Depending on where they lived, Natives of what we now call Texas had numerous choices of plants, animals and insects. Acorns, currants, grapes, juniper berries, mulberries, pecans, persimmons, and plums grew in many locales. Atakapans and Karankawas along the coast ate bears, deer, alligators, clams, ducks, oysters, and turtles extensively. Caddos in the lush eastern area grew beans, pumpkins, squash, and sunflowers, in addition to hunting bears, deer, water fowl and occasionally buffalo. The Coahuiltecans of south Texas and northern Mexico ate agave cactus bulbs, prickly pear cactus, mesquite beans and anything else edible in hard times, including maggots. Jumanos along the Rio Grande in west Texas grew beans, corn, squash and gathered mesquite beans, screw beans and prickly pear. They consumed buffalo and cultivated crops after settling on the Brazos River, in addition to eating fish, clams, berries, pecans and prickly pear cactus. The Wichita Confederacy tribes occupied north central Texas and gardened corn, beans and squash along the many waterways. The Karankawas, especially, were viewed as being tall and strongly built. The Tonkawas of central Texas congregated near the Brazos River and were adept at making rafts.
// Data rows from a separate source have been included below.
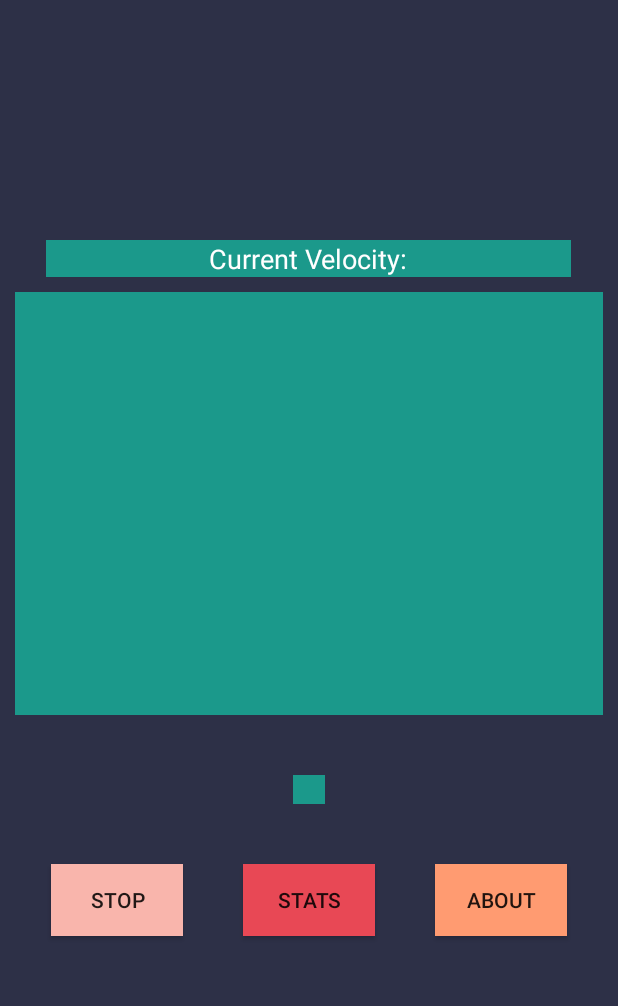
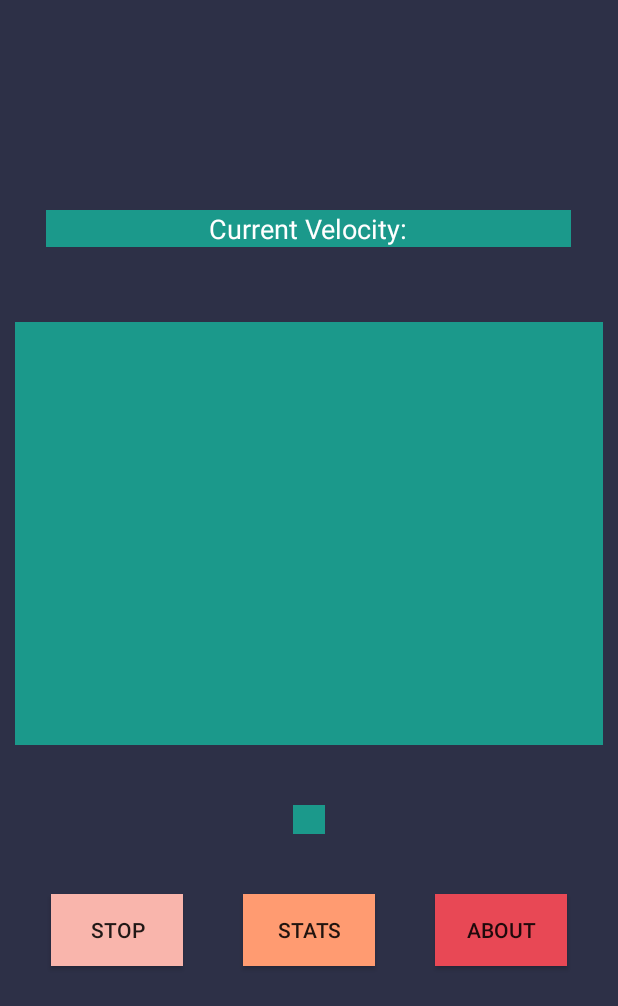
Before and after one commit to vitzthumar/CS450Fall18GPSLocation, an Android app: the screen it shows after launch (MainActivity), after a tap on "START", on a phone screen of 412 x 824 dp. Shown: the top 1006 px of the screen. Run offline under Robolectric (Android 15) with nearby library versions, the phone set to English and light mode, and no system bars; 2 statements that could not run were skipped.

```diff
--- a/app/src/main/java/edu/stlawu/locationgps/LocationHandler.java
+++ b/app/src/main/java/edu/stlawu/locationgps/LocationHandler.java
@@ -30,17 +30,17 @@ public class LocationHandler extends Observable implements LocationListener {
                 == PackageManager.PERMISSION_GRANTED) {
             lm.requestLocationUpdates(
                     LocationManager.GPS_PROVIDER,
-                    2000,
+                    500,
                     0,
                     this);
             lm.requestLocationUpdates(
                     LocationManager.NETWORK_PROVIDER,
-                    2000,
+                    500,
                     0,
                     this);
             lm.requestLocationUpdates(
                     LocationManager.PASSIVE_PROVIDER,
-                    2000,
+                    500,
                     0,
                     this);
 
@@ -98,17 +98,17 @@ public class LocationHandler extends Observable implements LocationListener {
                 == PackageManager.PERMISSION_GRANTED) {
             lm.requestLocationUpdates(
                     LocationManager.GPS_PROVIDER,
-                    2000,
+                    500,
                     0,
                     this);
             lm.requestLocationUpdates(
                     LocationManager.NETWORK_PROVIDER,
-                    2000,
+                    500,
                     0,
                     this);
             lm.requestLocationUpdates(
                     LocationManager.PASSIVE_PROVIDER,
-                    2000,
+                    500,
                     0,
                     this);
 
--- a/app/src/main/res/drawable/border.xml
+++ b/app/src/main/res/drawable/border.xml
@@ -1,7 +1,7 @@
 <?xml version="1.0" encoding="utf-8"?>
 <shape xmlns:android="http://schemas.android.com/apk/res/android" android:shape="rectangle" >
     <solid
-        android:color="#FFAAAA" />
+        android:color="#aaffed" />
     <stroke
         android:width="3dp"
         android:color="#737576"/>
--- a/app/src/main/res/layout/fragment_main.xml
+++ b/app/src/main/res/layout/fragment_main.xml
@@ -18,7 +18,8 @@
         android:text="@string/current_velocity"
         android:textAlignment="center"
         android:textColor="@android:color/background_light"
-        android:textSize="18sp" />
+        android:textSize="18sp"
+        android:layout_marginBottom="40dp"/>
 
     <TextView
         android:id="@+id/scrollableText"
@@ -77,6 +78,7 @@
             android:layout_marginStart="20dp"
             android:layout_marginTop="40dp"
             android:elevation="50dp"
+            android:layout_weight="1"
             android:text="@string/start" />
 
         <Button
@@ -87,7 +89,8 @@
             android:layout_marginEnd="20dp"
             android:layout_marginStart="20dp"
             android:text="@string/statsButton"
-            android:background="@color/colorFifth"/>
+            android:layout_weight="1"
+            android:background="@color/colorForth"/>
 
         <Button
             android:id="@+id/about_button"
@@ -97,7 +100,8 @@
             android:layout_marginEnd="20dp"
             android:layout_marginStart="20dp"
             android:text="@string/aboutButton"
-            android:background="@color/colorForth"/>
+            android:layout_weight="1"
+            android:background="@color/colorFifth"/>
 
     </LinearLayout>
 
--- a/app/src/main/res/values/strings.xml
+++ b/app/src/main/res/values/strings.xml
@@ -2,7 +2,7 @@
     <string name="app_name">LocationGPS</string>
     <string name="current_velocity">Current Velocity: </string>
     <string name="start">START</string>
-    <string name="aboutButton">About</string>
+    <string name="aboutButton">ABOUT</string>
     <string name="about_title_text">About This GPS Tracker</string>
     <string name="about">
         Press START to begin recording your
@@ -15,6 +15,6 @@
         Developed by August Vitzthum and Nevaan Perera
     </string>
     <string name="close">CLOSE</string>
-    <string name="statsButton">Stats</string>
+    <string name="statsButton">STATS</string>
 
 </resources>
```
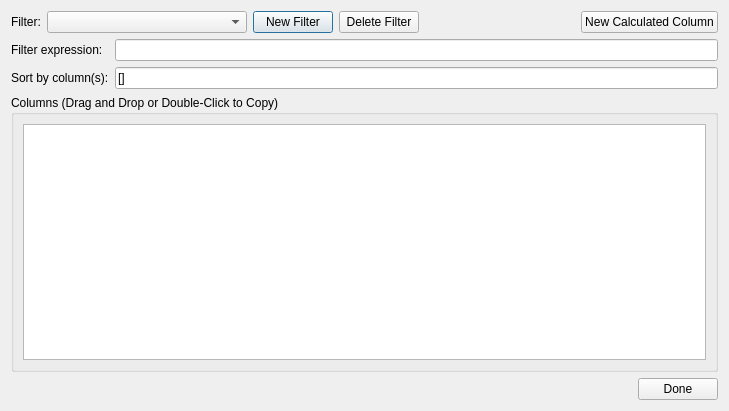
First picture: the form in foqus_lib/gui/flowsheet/dataFilterDialog_UI.ui, repository CCSI-Toolset/FOQUS, before the edit.
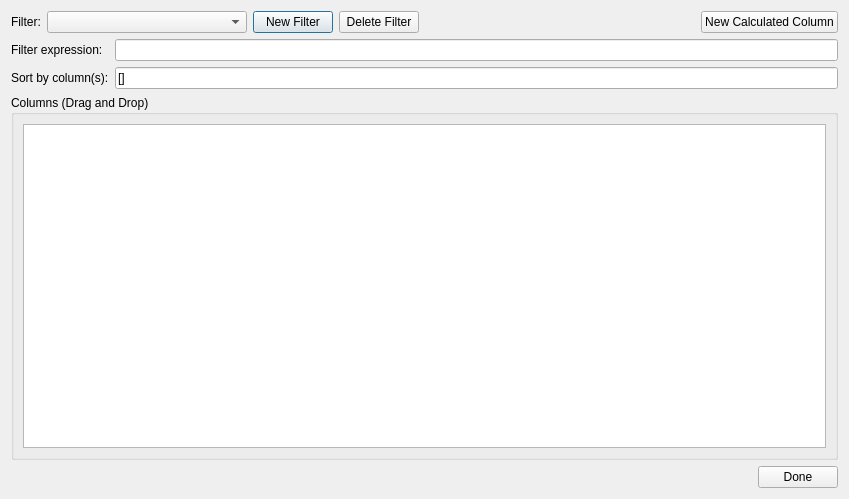
Second picture: the form after the edit. Icons and pictures are not drawn.

Commit message: Remove time index from variable browser, and convert calcuated columns column list to drag and drop.

```diff
--- a/foqus_lib/gui/flowsheet/dataFilterDialog_UI.ui
+++ b/foqus_lib/gui/flowsheet/dataFilterDialog_UI.ui
@@ -6,8 +6,8 @@
    <rect>
     <x>0</x>
     <y>0</y>
-    <width>729</width>
-    <height>411</height>
+    <width>849</width>
+    <height>499</height>
    </rect>
   </property>
   <property name="sizePolicy">
@@ -122,7 +122,7 @@
       </sizepolicy>
      </property>
      <property name="title">
-      <string>Columns (Drag and Drop or Double-Click to Copy)</string>
+      <string>Columns (Drag and Drop)</string>
      </property>
      <layout class="QVBoxLayout" name="verticalLayout_2">
       <item>
```
The commit also changes 5 other files.
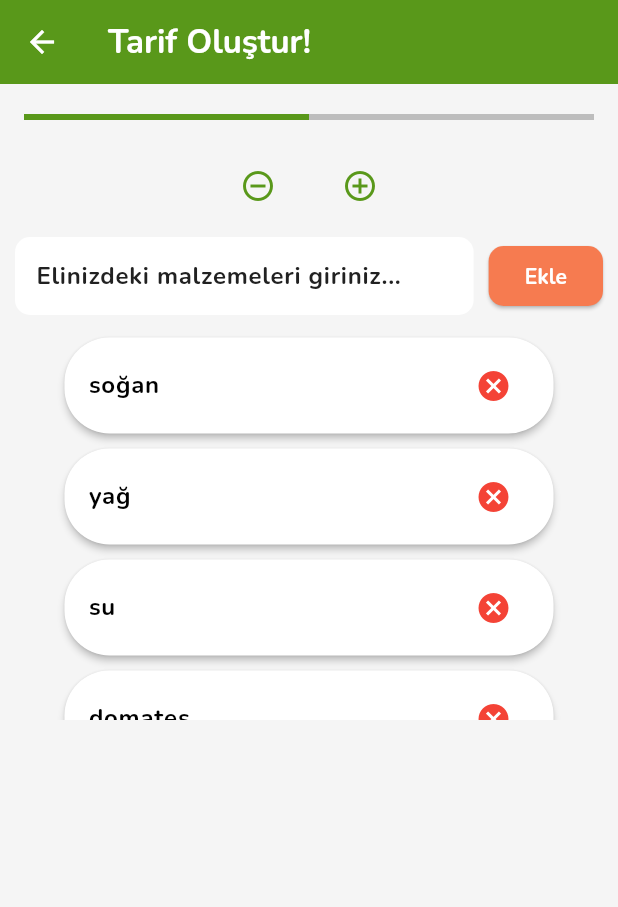
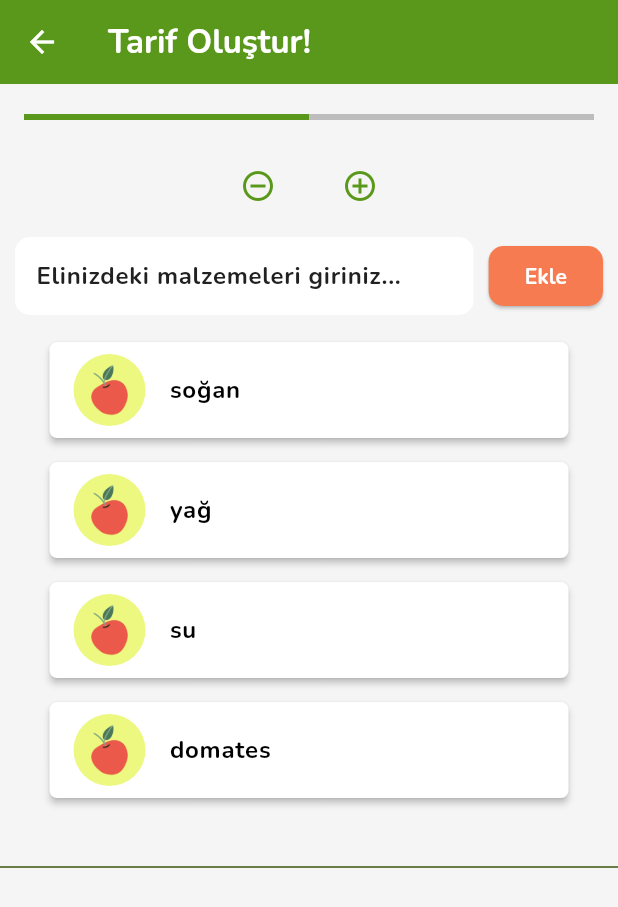
Before and after one commit to berkemremert/yesilsepet, a Flutter app: the IngredientsPage screen opened directly, on a phone screen of 412 x 824 dp. Shown: the top 907 px of the screen. Run offline on Flutter 3.47's test engine with Material 3 defaults, Android fonts, the phone set to English and light mode, and no system bars; our stand-ins replace font_awesome_flutter.

Commit message:
Progress Bar added
UI changes

```diff
--- a/lib/Views/createRecipePage/ingredientsPage.dart
+++ b/lib/Views/createRecipePage/ingredientsPage.dart
@@ -2,6 +2,7 @@ import 'package:flutter/material.dart';
 import 'package:provider/provider.dart';
 import 'package:yesilsepet/Views/createRecipePage/widgets/ingredient_list.dart';
 import 'package:yesilsepet/Views/createRecipePage/widgets/new_ingredients_search_bar.dart';
+import 'package:yesilsepet/Views/createRecipePage/widgets/progressBar.dart';
 import 'package:yesilsepet/Views/theme/appColors.dart';
 import '../../ViewModels/createRecipe/CreateRecipeViewModel.dart';
 
@@ -23,63 +24,19 @@ class IngredientsPage extends StatelessWidget {
           ),
         ),
         backgroundColor: AppColors.offWhite,
-        body: Column(
-          children: [
-            // Progress bar and buttons
-            const ProgressBarSection(),
-            const SizedBox(height: 10),
-            const NewIngredientSearchBar(),
-            const SizedBox(height: 10),
-            const IngredientList(),
-          ],
+        body: const SingleChildScrollView(
+          child: Column(
+            children: [
+              ProgressBarSection(),
+              SizedBox(height: 10),
+              NewIngredientSearchBar(),
+              SizedBox(height: 10),
+              IngredientList(),
+              Divider(color: AppColors.oliveGreen),
+            ],
+          ),
         ),
       ),
     );
   }
 }
-
-class ProgressBarSection extends StatelessWidget {
-  const ProgressBarSection({super.key});
-
-  @override
-  Widget build(BuildContext context) {
-    double progress = 0.5; // Static for now; modify to be dynamic if needed.
-
-    return Column(
-      children: [
-        Padding(
-          padding: const EdgeInsets.symmetric(horizontal: 16.0, vertical: 20.0),
-          child: TweenAnimationBuilder<double>(
-            tween: Tween<double>(begin: progress, end: progress),
-            duration: const Duration(milliseconds: 500),
-            builder: (context, value, child) {
-              return LinearProgressIndicator(
-                value: value,
-                backgroundColor: AppColors.lightGray,
-                color: AppColors.green,
-              );
-            },
-          ),
-        ),
-        Row(
-          mainAxisAlignment: MainAxisAlignment.center,
-          children: [
-            IconButton(
-              icon: Icon(Icons.remove_circle_outline, color: AppColors.green),
-              onPressed: () {},
-            ),
-            const SizedBox(width: 20),
-            IconButton(
-              icon: Icon(Icons.add_circle_outline, color: AppColors.green),
-              onPressed: () {
-                // Retrieve the view model and print the current malzemeler list
-                final viewModel = Provider.of<CreateRecipeViewModel>(context, listen: false);
-                print(viewModel.malzemeler);
-              },
-            ),
-          ],
-        ),
-      ],
-    );
-  }
-}
--- a/lib/Views/createRecipePage/widgets/ingredient_list.dart
+++ b/lib/Views/createRecipePage/widgets/ingredient_list.dart
@@ -1,5 +1,6 @@
 import 'package:flutter/material.dart';
 import 'package:provider/provider.dart';
+import 'package:yesilsepet/Views/theme/appColors.dart';
 import '../../../ViewModels/createRecipe/CreateRecipeViewModel.dart';
 
 class IngredientList extends StatelessWidget {
@@ -10,19 +11,51 @@ class IngredientList extends StatelessWidget {
     final viewModel = Provider.of<CreateRecipeViewModel>(context);
 
     return Container(
-      height: 260,
-      width: 350,
+      height: 350,
+      width: 370,
       child: ListView.builder(
         itemCount: viewModel.malzemeler.length,
         itemBuilder: (context, index) {
           return Padding(
-            padding: const EdgeInsets.symmetric(vertical: 1, horizontal: 8),
+            padding: const EdgeInsets.symmetric(vertical: 4, horizontal: 8),
+            child: Dismissible(
+              key: Key(viewModel.malzemeler[index]),
+              direction: DismissDirection.endToStart,
+              onDismissed: (direction) {
+                viewModel.removeMalzeme(viewModel.malzemeler[index]);
+                ScaffoldMessenger.of(context).showSnackBar(
+                  SnackBar(
+                    content: Text('"viewModel.malzemeler[index]" removed'),
+                  ),
+                );
+              },
+              background: Container(
+                alignment: Alignment.centerRight,
+                padding: const EdgeInsets.symmetric(horizontal: 20),
+                color: Colors.red,
+                child: const Icon(
+                  Icons.delete,
+                  color: Colors.white,
+                ),
+              ),
               child: Card(
                 elevation: 2,
                 shape: RoundedRectangleBorder(
-                borderRadius: BorderRadius.circular(30),
+                  borderRadius: BorderRadius.circular(5), // Less curvature
                 ),
                 child: ListTile(
+                  leading: CircleAvatar(
+                    backgroundColor: AppColors.yellowGreen,
+                    radius: 24, // Adjust radius for circle size
+                    child: ClipOval(
+                      child: Image.asset(
+                        'assets/images/apple.webp',
+                        width: 36,
+                        height: 36,
+                        fit: BoxFit.cover,
+                      ),
+                    ),
+                  ),
                   title: Text(
                     viewModel.malzemeler[index],
                     style: const TextStyle(
@@ -31,14 +64,9 @@ class IngredientList extends StatelessWidget {
                       fontWeight: FontWeight.bold,
                     ),
                   ),
-                trailing: IconButton(
-                  icon: const Icon(Icons.cancel, color: Colors.red),
-                  onPressed: () {
-                    viewModel.removeMalzeme(viewModel.malzemeler[index]);
-                  },
-                ),
                   contentPadding: const EdgeInsets.symmetric(vertical: 8, horizontal: 16),
                   dense: true,
+                ),
               ),
             ),
           );
--- /dev/null
+++ b/lib/Views/createRecipePage/widgets/progressBar.dart
@@ -0,0 +1,51 @@
+import 'package:flutter/material.dart';
+import 'package:provider/provider.dart';
+
+import '../../../ViewModels/createRecipe/CreateRecipeViewModel.dart';
+import '../../theme/appColors.dart';
+
+class ProgressBarSection extends StatelessWidget {
+  const ProgressBarSection({super.key});
+
+  @override
+  Widget build(BuildContext context) {
+    double progress = 0.5; // Static for now; modify to be dynamic if needed.
+
+    return Column(
+      children: [
+        Padding(
+          padding: const EdgeInsets.symmetric(horizontal: 16.0, vertical: 20.0),
+          child: TweenAnimationBuilder<double>(
+            tween: Tween<double>(begin: progress, end: progress),
+            duration: const Duration(milliseconds: 500),
+            builder: (context, value, child) {
+              return LinearProgressIndicator(
+                value: value,
+                backgroundColor: AppColors.lightGray,
+                color: AppColors.green,
+              );
+            },
+          ),
+        ),
+        Row(
+          mainAxisAlignment: MainAxisAlignment.center,
+          children: [
+            IconButton(
+              icon: Icon(Icons.remove_circle_outline, color: AppColors.green),
+              onPressed: () {},
+            ),
+            const SizedBox(width: 20),
+            IconButton(
+              icon: Icon(Icons.add_circle_outline, color: AppColors.green),
+              onPressed: () {
+                // Retrieve the view model and print the current malzemeler list
+                final viewModel = Provider.of<CreateRecipeViewModel>(context, listen: false);
+                print(viewModel.malzemeler);
+              },
+            ),
+          ],
+        ),
+      ],
+    );
+  }
+}
```
Lines whose indentation alone changed are shown as unchanged.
The Tonkawas consumed bison, deer, fish, turtles, crawfish, snails, oysters, pecans, acorns, wild fruits, rattlesnake, rabbit.
Taken from Devon A. Mihesuah, Recovering Our Ancestors’ Gardens: Indigenous Recipes and Guide to Diet and Fitness (University of Nebraska Press, 2005)